Top of Provided records

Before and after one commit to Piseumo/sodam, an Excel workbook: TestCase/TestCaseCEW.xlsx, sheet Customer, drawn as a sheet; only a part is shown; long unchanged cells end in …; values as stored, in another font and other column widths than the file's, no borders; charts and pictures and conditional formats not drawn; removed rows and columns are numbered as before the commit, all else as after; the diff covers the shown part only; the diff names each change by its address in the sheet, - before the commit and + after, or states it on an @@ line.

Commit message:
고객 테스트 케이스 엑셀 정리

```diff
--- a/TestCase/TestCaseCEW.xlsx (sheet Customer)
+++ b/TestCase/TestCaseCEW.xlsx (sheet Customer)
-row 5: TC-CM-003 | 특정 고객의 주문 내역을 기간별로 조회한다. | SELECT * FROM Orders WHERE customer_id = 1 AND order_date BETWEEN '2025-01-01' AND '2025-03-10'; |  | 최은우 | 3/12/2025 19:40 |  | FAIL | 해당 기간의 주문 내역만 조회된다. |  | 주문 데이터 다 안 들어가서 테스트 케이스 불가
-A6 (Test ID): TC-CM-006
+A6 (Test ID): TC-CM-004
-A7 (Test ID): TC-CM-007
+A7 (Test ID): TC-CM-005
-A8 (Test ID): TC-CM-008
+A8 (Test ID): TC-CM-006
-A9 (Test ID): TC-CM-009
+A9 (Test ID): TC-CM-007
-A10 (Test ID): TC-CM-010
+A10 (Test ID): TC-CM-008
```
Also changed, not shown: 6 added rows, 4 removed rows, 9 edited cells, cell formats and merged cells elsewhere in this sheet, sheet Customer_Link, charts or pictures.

Bottom of Provided records
Top of Provided records

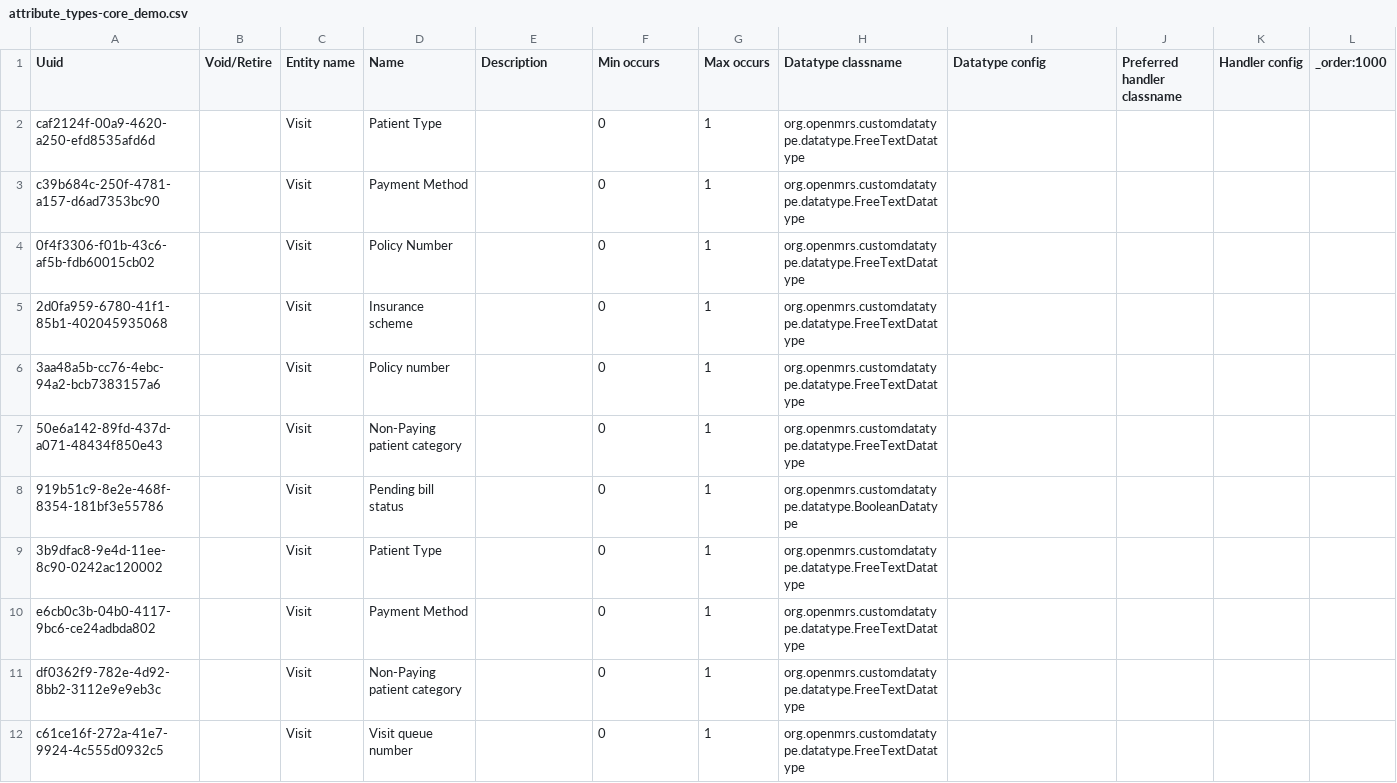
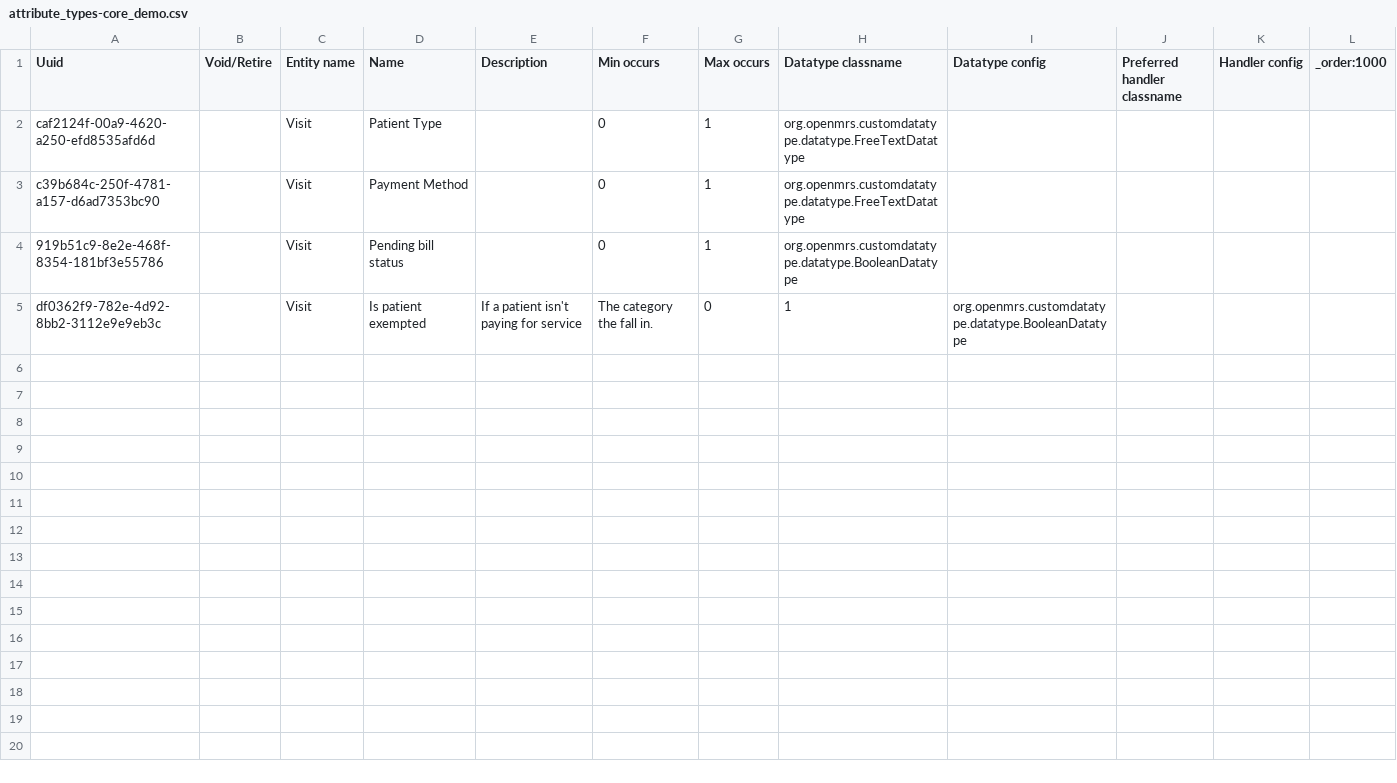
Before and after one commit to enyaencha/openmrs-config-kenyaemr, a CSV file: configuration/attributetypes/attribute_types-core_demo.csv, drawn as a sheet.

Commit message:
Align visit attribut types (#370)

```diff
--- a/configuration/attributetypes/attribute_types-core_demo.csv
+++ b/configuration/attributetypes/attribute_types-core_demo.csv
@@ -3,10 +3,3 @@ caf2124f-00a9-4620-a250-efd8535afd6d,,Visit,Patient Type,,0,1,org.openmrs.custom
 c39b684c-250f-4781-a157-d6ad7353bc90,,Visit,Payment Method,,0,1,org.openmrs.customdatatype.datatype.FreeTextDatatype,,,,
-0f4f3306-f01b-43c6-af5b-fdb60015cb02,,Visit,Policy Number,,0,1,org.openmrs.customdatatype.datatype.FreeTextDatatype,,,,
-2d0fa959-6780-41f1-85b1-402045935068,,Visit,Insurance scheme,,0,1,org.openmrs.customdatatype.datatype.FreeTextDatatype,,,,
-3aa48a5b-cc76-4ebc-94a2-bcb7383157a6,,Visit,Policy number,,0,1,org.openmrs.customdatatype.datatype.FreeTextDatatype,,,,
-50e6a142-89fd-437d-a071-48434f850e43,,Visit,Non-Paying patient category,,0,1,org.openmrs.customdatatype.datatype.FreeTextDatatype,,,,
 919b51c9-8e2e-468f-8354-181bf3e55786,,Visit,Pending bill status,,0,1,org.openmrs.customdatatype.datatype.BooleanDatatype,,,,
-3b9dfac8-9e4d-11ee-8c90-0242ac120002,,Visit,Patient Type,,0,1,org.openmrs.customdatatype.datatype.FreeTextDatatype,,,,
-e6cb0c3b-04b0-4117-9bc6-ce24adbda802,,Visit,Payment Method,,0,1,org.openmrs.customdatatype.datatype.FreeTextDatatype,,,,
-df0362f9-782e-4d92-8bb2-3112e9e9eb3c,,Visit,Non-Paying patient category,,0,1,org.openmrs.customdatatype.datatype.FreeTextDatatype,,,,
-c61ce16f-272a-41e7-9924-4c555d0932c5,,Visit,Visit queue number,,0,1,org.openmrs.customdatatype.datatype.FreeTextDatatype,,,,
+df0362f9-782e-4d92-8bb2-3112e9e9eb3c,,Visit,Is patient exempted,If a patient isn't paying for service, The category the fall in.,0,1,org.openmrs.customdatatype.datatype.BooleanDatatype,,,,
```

Bottom of Provided records

Your assignment: Filter the entries above down to the lines that contain "sheet".

Task output:
Before and after one commit to Piseumo/sodam, an Excel workbook: TestCase/TestCaseCEW.xlsx, sheet Customer, drawn as a sheet; only a part is shown; long unchanged cells end in …; values as stored, in another font and other column widths than the file's, no borders; charts and pictures and conditional formats not drawn; removed rows and columns are numbered as before the commit, all else as after; the diff covers the shown part only; the diff names each change by its address in the sheet, - before the commit and + after, or states it on an @@ line.
--- a/TestCase/TestCaseCEW.xlsx (sheet Customer)
+++ b/TestCase/TestCaseCEW.xlsx (sheet Customer)
Also changed, not shown: 6 added rows, 4 removed rows, 9 edited cells, cell formats and merged cells elsewhere in this sheet, sheet Customer_Link, charts or pictures.
Before and after one commit to enyaencha/openmrs-config-kenyaemr, a CSV file: configuration/attributetypes/attribute_types-core_demo.csv, drawn as a sheet.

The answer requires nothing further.